            Fifty-eight years would pass before a letter written by an interested citizen and amateur researcher from Port Hardy, BC would find its way into the hands of another Joseph Hyalmar Anderson – this one a nephew of the long-lost WWII airman.  At last the true story of the lost PV-1 and its crew would begin to unfold for family members who had never stopped wondering.
             Finally, 65 years after receipt of that unwelcome Christmas telegram, on Sept. 16th, 2006, fifteen members of Hyalmar,s extended family stood on the desolate grassy slope at the tip of Vancouver Island where the luckless WWII bomber had come to rest, and where thoughtful members of the Canadian VFW had erected a marker. With a piece of the lost warplane for a souvenir, and an honor guard provided by uniformed members of the Canadian Royal Mounted Police, a quiet and reverent ceremony there on that distant promontory brought closure for a Utah family who bore witness to the truth that ”they also serve who only wait”; even after 65 years.

  Members of Joseph Hyalmar Anderson’s present-day extended family surround the memorial at Lawn Point, B.C. marking the crash site on Vancouver Island. Lloyd Kartchner of Cedar City Utah, a nephew – 3rd from right in rear row – is the source of information for Al Cooper’s article.

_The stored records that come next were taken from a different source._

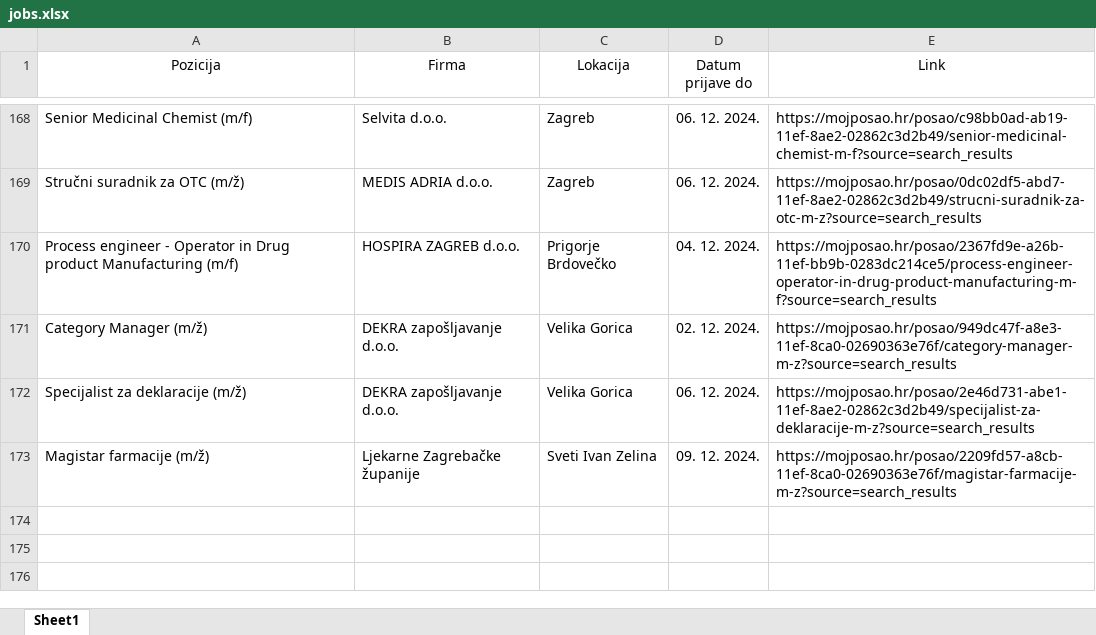
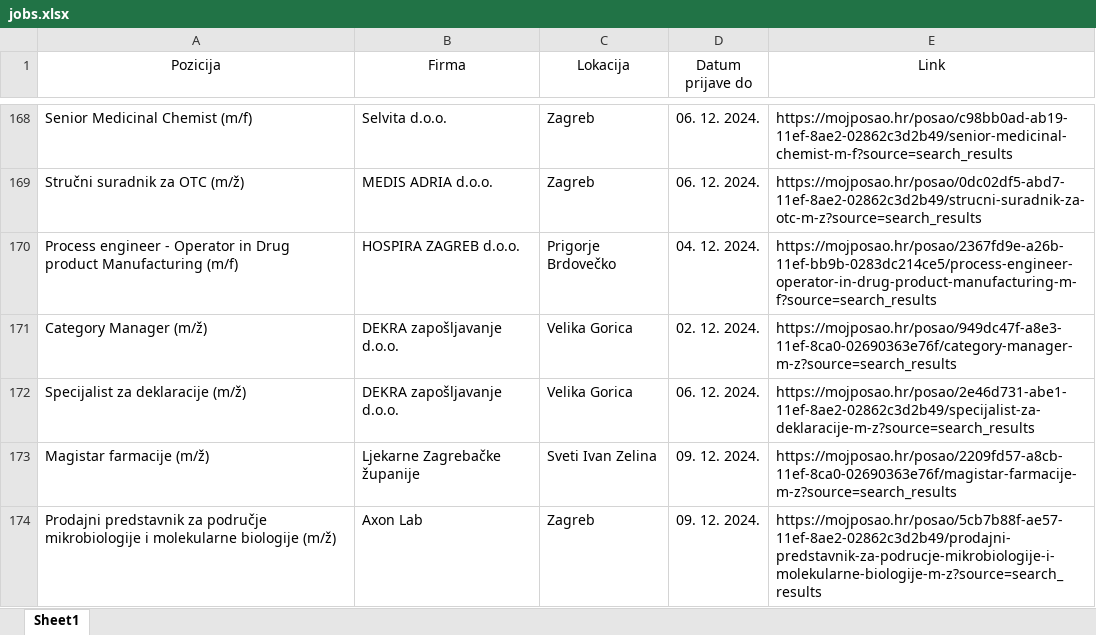
Before and after one commit to FraneCal/moj-posao-scraper, an Excel workbook: jobs.xlsx, sheet Sheet1, drawn as a sheet; only a part is shown, gaps mark what is left out; values as stored, in another font and other column widths than the file's, no borders; the diff names each change by its address in the sheet, - before the commit and + after, or states it on an @@ line.

```diff
--- a/jobs.xlsx (sheet Sheet1)
+++ b/jobs.xlsx (sheet Sheet1)
+row 174: Prodajni predstavnik za područje mikrobiologije i molekularne biologije (m/ž) | Axon Lab | Zagreb | 09. 12. 2024. | https://mojposao.hr/posao/5cb7b88f-ae57-11ef-8ae2-02862c3d2b49/prodajni-predstavnik-za-podrucje-mikrobiologije-i-molekularne-biologije-m-z?source=search_results
```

Uniformed officers of the Royal Canadian Mounted Police represented our northern neighbor and wartime ally in family commemorative services held in September, 2006.     

Photos Courtesy Lloyd Kartchner